- Your goal -
Pictures aside, the data must be reproduced exactly.

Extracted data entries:
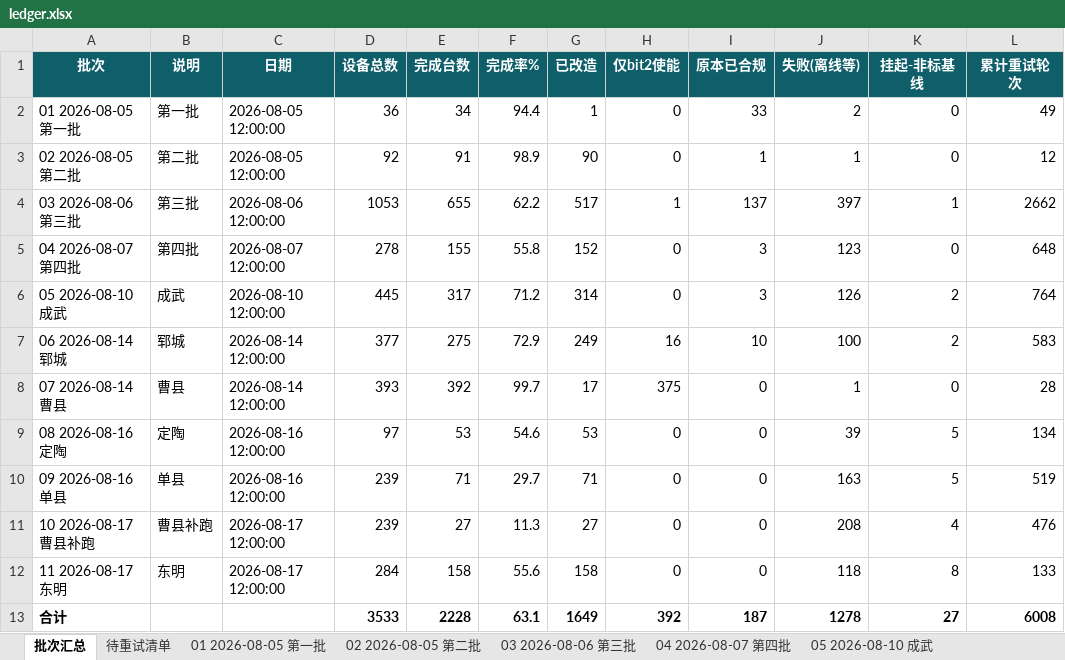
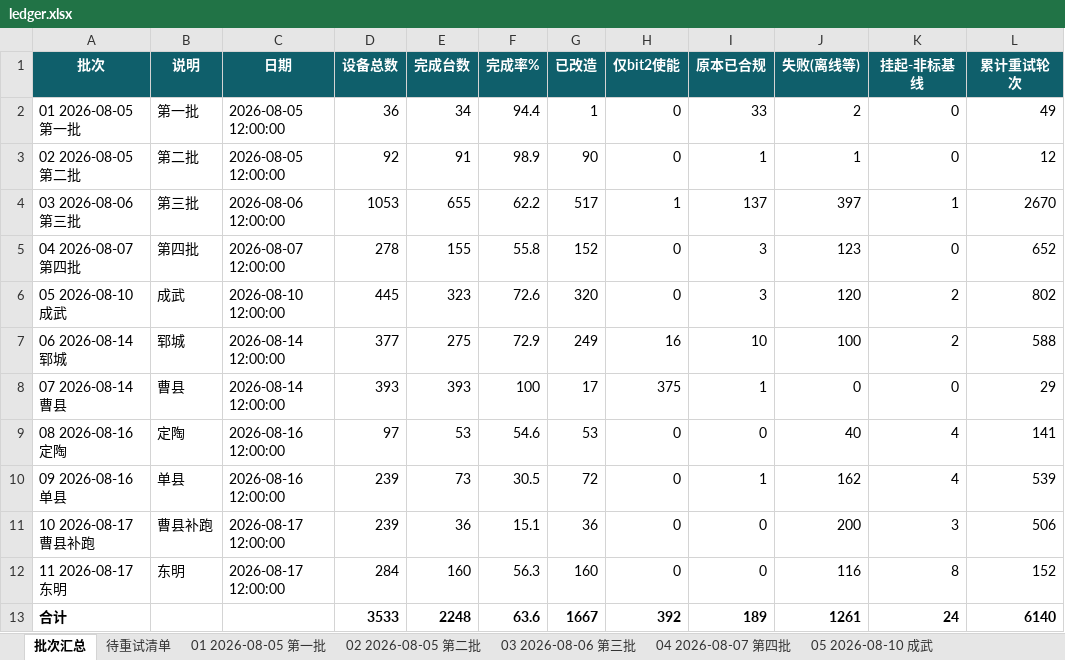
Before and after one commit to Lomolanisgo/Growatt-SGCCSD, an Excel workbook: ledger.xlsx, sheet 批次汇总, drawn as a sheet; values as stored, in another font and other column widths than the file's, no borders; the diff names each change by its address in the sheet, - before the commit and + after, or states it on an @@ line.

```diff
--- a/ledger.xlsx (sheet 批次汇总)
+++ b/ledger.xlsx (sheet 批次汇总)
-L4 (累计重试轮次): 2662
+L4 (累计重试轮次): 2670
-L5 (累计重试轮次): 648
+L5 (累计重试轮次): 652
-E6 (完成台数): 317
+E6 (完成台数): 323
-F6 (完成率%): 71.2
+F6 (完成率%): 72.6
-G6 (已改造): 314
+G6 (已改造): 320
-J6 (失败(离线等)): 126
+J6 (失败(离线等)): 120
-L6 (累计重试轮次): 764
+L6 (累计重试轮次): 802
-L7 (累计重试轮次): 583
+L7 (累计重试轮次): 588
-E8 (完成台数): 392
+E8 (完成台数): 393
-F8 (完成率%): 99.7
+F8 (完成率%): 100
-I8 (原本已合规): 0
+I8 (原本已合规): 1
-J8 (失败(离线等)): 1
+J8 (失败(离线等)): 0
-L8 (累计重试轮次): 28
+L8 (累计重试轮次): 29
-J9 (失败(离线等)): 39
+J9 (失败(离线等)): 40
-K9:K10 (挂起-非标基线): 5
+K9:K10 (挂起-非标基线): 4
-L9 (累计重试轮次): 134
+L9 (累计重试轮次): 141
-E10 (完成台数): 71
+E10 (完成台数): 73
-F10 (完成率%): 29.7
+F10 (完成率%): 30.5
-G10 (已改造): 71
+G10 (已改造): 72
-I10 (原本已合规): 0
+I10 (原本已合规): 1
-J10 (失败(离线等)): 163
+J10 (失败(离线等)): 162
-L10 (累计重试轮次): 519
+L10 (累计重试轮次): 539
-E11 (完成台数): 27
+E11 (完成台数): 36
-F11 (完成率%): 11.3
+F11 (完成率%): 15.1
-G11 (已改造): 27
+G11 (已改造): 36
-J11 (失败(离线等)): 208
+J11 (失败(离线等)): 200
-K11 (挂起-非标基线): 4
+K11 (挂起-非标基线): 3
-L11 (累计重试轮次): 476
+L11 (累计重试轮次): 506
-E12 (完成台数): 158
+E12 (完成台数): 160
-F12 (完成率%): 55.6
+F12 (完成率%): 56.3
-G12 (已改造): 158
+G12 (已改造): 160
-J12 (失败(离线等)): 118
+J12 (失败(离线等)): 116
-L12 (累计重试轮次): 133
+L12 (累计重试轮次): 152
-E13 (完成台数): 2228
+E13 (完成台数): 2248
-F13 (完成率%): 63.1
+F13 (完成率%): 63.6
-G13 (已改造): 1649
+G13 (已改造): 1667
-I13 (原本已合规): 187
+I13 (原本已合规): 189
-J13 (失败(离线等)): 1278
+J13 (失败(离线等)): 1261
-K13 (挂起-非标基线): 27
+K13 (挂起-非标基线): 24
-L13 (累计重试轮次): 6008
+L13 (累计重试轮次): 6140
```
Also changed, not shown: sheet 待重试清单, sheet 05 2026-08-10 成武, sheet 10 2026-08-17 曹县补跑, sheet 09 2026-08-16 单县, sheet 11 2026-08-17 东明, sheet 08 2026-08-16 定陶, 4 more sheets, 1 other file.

- Worked solution -
Before and after one commit to Lomolanisgo/Growatt-SGCCSD, an Excel workbook: ledger.xlsx, sheet 批次汇总, drawn as a sheet; values as stored, in another font and other column widths than the file's, no borders; the diff names each change by its address in the sheet, - before the commit and + after, or states it on an @@ line.

```diff
--- a/ledger.xlsx (sheet 批次汇总)
+++ b/ledger.xlsx (sheet 批次汇总)
-L4 (累计重试轮次): 2662
+L4 (累计重试轮次): 2670
-L5 (累计重试轮次): 648
+L5 (累计重试轮次): 652
-E6 (完成台数): 317
+E6 (完成台数): 323
-F6 (完成率%): 71.2
+F6 (完成率%): 72.6
-G6 (已改造): 314
+G6 (已改造): 320
-J6 (失败(离线等)): 126
+J6 (失败(离线等)): 120
-L6 (累计重试轮次): 764
+L6 (累计重试轮次): 802
-L7 (累计重试轮次): 583
+L7 (累计重试轮次): 588
-E8 (完成台数): 392
+E8 (完成台数): 393
-F8 (完成率%): 99.7
+F8 (完成率%): 100
-I8 (原本已合规): 0
+I8 (原本已合规): 1
-J8 (失败(离线等)): 1
+J8 (失败(离线等)): 0
-L8 (累计重试轮次): 28
+L8 (累计重试轮次): 29
-J9 (失败(离线等)): 39
+J9 (失败(离线等)): 40
-K9:K10 (挂起-非标基线): 5
+K9:K10 (挂起-非标基线): 4
-L9 (累计重试轮次): 134
+L9 (累计重试轮次): 141
-E10 (完成台数): 71
+E10 (完成台数): 73
-F10 (完成率%): 29.7
+F10 (完成率%): 30.5
-G10 (已改造): 71
+G10 (已改造): 72
-I10 (原本已合规): 0
+I10 (原本已合规): 1
-J10 (失败(离线等)): 163
+J10 (失败(离线等)): 162
-L10 (累计重试轮次): 519
+L10 (累计重试轮次): 539
-E11 (完成台数): 27
+E11 (完成台数): 36
-F11 (完成率%): 11.3
+F11 (完成率%): 15.1
-G11 (已改造): 27
+G11 (已改造): 36
-J11 (失败(离线等)): 208
+J11 (失败(离线等)): 200
-K11 (挂起-非标基线): 4
+K11 (挂起-非标基线): 3
-L11 (累计重试轮次): 476
+L11 (累计重试轮次): 506
-E12 (完成台数): 158
+E12 (完成台数): 160
-F12 (完成率%): 55.6
+F12 (完成率%): 56.3
-G12 (已改造): 158
+G12 (已改造): 160
-J12 (失败(离线等)): 118
+J12 (失败(离线等)): 116
-L12 (累计重试轮次): 133
+L12 (累计重试轮次): 152
-E13 (完成台数): 2228
+E13 (完成台数): 2248
-F13 (完成率%): 63.1
+F13 (完成率%): 63.6
-G13 (已改造): 1649
+G13 (已改造): 1667
-I13 (原本已合规): 187
+I13 (原本已合规): 189
-J13 (失败(离线等)): 1278
+J13 (失败(离线等)): 1261
-K13 (挂起-非标基线): 27
+K13 (挂起-非标基线): 24
-L13 (累计重试轮次): 6008
+L13 (累计重试轮次): 6140
```
Also changed, not shown: sheet 待重试清单, sheet 05 2026-08-10 成武, sheet 10 2026-08-17 曹县补跑, sheet 09 2026-08-16 单县, sheet 11 2026-08-17 东明, sheet 08 2026-08-16 定陶, 4 more sheets, 1 other file.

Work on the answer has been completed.